This Python code shows how to add acknowledgement to a class derived from the Python Queue class. In the article Persisting Native Python Queues we only show how to persist a queue. It is important to note that we have modified the base Python Queue class, adding the “connect” and “ack” methods. Each application thread must call the “connect” method before using the queue object. The “connect” method returns a unique queue proxy. If the thread crashes, the items that have been fetched, but not acknowledged, in this queue are enqueued again. The “ack” method uses the item returned by the “get” method and effectively removes the item from the queue. In this code ZODB is used for persistence instead of DyBASE. If the entire application crashes, not just a single thread, unacknowledged items are requeued when it restarts.

While acknowledgement semantics increases reliability, it is not infallible.
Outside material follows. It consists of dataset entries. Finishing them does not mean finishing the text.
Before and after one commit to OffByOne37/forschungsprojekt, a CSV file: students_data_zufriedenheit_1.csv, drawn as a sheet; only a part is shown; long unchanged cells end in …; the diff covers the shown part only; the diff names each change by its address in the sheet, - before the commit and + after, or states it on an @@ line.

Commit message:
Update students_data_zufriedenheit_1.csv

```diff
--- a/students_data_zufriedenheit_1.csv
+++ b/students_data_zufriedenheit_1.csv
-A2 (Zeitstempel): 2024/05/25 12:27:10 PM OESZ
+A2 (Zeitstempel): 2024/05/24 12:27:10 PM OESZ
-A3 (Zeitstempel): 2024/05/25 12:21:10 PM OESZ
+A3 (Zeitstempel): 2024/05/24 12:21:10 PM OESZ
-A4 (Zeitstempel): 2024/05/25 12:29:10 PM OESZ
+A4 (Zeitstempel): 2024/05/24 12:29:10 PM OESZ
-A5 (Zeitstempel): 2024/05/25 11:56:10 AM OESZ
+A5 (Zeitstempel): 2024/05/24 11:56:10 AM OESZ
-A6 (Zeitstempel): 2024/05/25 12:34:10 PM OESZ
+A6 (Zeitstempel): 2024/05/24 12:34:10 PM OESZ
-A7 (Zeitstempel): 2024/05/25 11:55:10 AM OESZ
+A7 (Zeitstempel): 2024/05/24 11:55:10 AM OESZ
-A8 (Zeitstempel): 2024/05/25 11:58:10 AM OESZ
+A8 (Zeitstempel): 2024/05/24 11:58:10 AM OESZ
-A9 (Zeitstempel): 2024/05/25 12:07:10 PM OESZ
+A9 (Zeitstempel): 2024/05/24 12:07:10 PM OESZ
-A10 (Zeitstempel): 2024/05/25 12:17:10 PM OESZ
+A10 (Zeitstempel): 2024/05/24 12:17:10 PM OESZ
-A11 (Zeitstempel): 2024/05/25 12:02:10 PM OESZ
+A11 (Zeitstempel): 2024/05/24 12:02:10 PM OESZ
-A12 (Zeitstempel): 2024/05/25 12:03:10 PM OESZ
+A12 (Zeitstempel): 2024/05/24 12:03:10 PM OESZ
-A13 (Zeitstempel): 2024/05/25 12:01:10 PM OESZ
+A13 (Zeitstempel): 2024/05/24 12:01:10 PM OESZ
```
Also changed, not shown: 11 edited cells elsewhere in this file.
Imagine that after processing an acknowledged item, the result of the process is also added to the queue. In some web crawling implementations, first a URL is retrieved from a queue and acknowledged, then an HTML page is fetched from that URL, and finally the links on that page are inserted in the queue. Two problems can occur if the application or thread crashes during this process. If items, in this case URLs, are acknowledged and thus eliminated as soon as they are retrieved, they may be eliminated before enqueuing all of the links on the page. In this case, the remaining links will be lost. If, on the other hand, items are acknowledged only after enqueuing all the links, some links will be duplicated. This conflict is solved with queue transaction semantics. If the process or thread crashes a rollback is performed.


  1. This persistent queue with acknowledgement assumes that the objects in the queue all have different identities, id(obji) != id(objj) for all i,j. Making a copy of the object works for mutable objects. Immutable objects must be wrapped.
  2. The object classes in the queue must inherit from the Persistent class, including object members.


  1. Python 2.x (x>=6)
  2. ZODB3


The code is available at github and includes a series of unit tests.

See Also

  1. Esoteric Queue Scheduling Disciplines
  2. Using Queues in Web Crawling and Analysis Infrastructure
  3. Persisting Native Python Queues


  1. AMQP Acknowledgement
  2. HornetQ Asynchronous Send Acknowledgements
  3. HornetQ Transactions
  4. ZODB In Real Life
  5. Storing Persistent Objects with Persistent Objects as attributes of the Parent PO

Photo taken by Paul Downey

February 17, 2012

Using Queues in Web Crawling and Analysis Infrastructure

Message oriented middleware (MOM) is a key technology for implementing a custom pipeline and analyzing unstructured data. The pipeline for going from crawling web pages to part of speech tagging (PoST) and beyond is long. It requires a variety of processes which are implemented in several different programming languages and operating systems. For example, boilerpipe is an excellent Java library for extracting main text content while PoSTs libraries, like NLTK or FreeLing, are implemented in Python.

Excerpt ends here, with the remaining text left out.